While other fields of law are trying to anticipate the future ramifications of the widespread use of drones, robots, and self-driving vehicles, financial markets have already confronted the fact that – for about five years now – automated trading programs have made the majority of all trades in equities and commodities. Automation has substantially reduced the cost of trading, but it has also had profound effects on the structure of financial markets, and has raised questions about its facilitation of allegedly abusive practices. A 2013 documentary, “Ghost Exchange,” and a 2014 best-selling book, Michael Lewis’s Flash Boys, focused public attention on the effects of high-frequency trading (HFT) on market integrity and stability, and helped precipitate a series of aggressive enforcement investigations as well as rulemaking initiatives at financial regulatory agencies in the U.S. and abroad. Our experts reviewed the state of the debate over HFT, and possible paths forward.
Financial Services & E-Commerce Practice Group Podcast
- Brian Mannix, President, Buckland Mill Associates
- Joanne Medero, Managing Director, BlackRock Inc.
Operation Chokepoint is a new initiative of the Obama administration led by the Department of Justice, the FDIC, and the CFPB. It aims to pressure certain industries, primarily payday lending and online lending, by increasing oversight requirements to such levels that it becomes unprofitable for the banks to work with the third-party payment processors who enable these targeted industries to process payments. Other industries that may be targeted by the program include firearms/fireworks sales, ammunition sales, “As Seen on TV” products, gambling, home-based charities, pornography, online pharmaceuticals, and sweepstakes. Our experts shed light on the little-known program, and offered a thorough discussion of the legal and policy implications.
Litigation and Corporations, Securities & Antitrust Practice Groups Podcast
- Charles J. Cooper, Partner, Cooper & Kirk, PLLC
- Iain Murray, Vice President for Strategy, the Competitive Enterprise Institute
- Prof. Todd J. Zywicki, Foundation Professor of Law, George Mason University School of Law
Jeffrey B. Wall March 18, 2014

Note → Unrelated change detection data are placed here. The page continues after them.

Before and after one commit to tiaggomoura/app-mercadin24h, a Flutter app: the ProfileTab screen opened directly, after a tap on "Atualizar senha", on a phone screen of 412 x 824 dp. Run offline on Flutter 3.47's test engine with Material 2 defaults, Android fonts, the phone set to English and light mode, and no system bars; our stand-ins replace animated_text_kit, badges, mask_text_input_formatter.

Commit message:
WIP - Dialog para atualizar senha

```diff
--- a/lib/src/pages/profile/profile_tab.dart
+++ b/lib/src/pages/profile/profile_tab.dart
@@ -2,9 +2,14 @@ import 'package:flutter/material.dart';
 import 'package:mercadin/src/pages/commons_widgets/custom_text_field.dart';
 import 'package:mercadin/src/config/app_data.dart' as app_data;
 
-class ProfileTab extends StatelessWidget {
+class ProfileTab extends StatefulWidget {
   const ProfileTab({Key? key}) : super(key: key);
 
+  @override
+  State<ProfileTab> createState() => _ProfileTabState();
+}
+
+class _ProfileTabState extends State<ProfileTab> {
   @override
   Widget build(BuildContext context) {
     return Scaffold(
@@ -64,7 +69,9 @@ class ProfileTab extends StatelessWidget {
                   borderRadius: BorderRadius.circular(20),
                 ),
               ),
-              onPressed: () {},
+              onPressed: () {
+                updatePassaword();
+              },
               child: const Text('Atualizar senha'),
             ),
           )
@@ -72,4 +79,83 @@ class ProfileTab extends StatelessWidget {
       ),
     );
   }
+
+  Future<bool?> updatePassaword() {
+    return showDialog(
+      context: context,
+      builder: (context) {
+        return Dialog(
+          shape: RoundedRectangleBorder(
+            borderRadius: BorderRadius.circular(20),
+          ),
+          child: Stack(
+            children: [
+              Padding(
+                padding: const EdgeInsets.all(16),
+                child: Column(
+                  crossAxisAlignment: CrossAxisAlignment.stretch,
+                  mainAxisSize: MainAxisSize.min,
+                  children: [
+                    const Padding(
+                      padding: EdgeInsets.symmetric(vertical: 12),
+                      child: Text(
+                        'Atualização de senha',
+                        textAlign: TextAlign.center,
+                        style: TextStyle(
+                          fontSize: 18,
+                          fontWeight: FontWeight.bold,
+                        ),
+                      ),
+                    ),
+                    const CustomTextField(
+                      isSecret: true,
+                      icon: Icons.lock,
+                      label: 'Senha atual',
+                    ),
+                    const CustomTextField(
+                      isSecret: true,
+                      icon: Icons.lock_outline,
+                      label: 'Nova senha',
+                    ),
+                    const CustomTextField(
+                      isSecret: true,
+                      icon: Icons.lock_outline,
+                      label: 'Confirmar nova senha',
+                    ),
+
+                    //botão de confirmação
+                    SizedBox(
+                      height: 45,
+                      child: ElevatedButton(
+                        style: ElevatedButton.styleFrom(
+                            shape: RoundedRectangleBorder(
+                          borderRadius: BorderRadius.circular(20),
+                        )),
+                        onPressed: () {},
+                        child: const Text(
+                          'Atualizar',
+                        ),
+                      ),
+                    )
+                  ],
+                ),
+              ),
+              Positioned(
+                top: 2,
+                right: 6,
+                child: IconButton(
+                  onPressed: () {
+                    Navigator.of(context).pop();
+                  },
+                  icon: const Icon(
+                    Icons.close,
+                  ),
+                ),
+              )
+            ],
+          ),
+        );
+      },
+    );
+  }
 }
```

On March 5, 2014, the Supreme Court heard oral argument in Halliburton v. Erica P. John Fund, and our expert attended and then reported on the argument. Will the Court continue to recognize the fraud on the market theory? How much reliance is required on the part of the plaintiffs? Will the Court allow introduction of evidence that a defendant’s statements did not affect the price of its stock to rebut a presumption of reliance?
- Jeffrey B. Wall, Special Counsel, Sullivan & Cromwell LLP
[Listen now!] Litigation and Corporations, Securities & Antitrust Practice Groups Podcast
Shareholders of Halliburton filed a class action lawsuit arguing that Halliburton falsified its financial statements and misrepresented projected earnings, invoking a “fraud on the market” theory to demonstrate class reliance on Halliburton’s statements. The “fraud on the market” theory assumes that investors have relied on any material misstatements when they purchase a security. The federal district court certified the class and did not allow Halliburton to introduce evidence that the statements did not affect its stock prices. The U.S. Court of Appeals for the Fifth Circuit affirmed. Will the Supreme Court continue to recognize the fraud on the market theory? If so, will the Court allow introduction of evidence that a defendant’s statements did not affect the price of its stock to rebut the presumption of reliance?
- Steven G. Bradbury, Partner, Dechert LLP, and former head of the Office of Legal Counsel, U.S. Department of Justice
- Prof. Michael Klausner, Nancy and Charles Munger Professor of Business and Professor of Law, Stanford Law School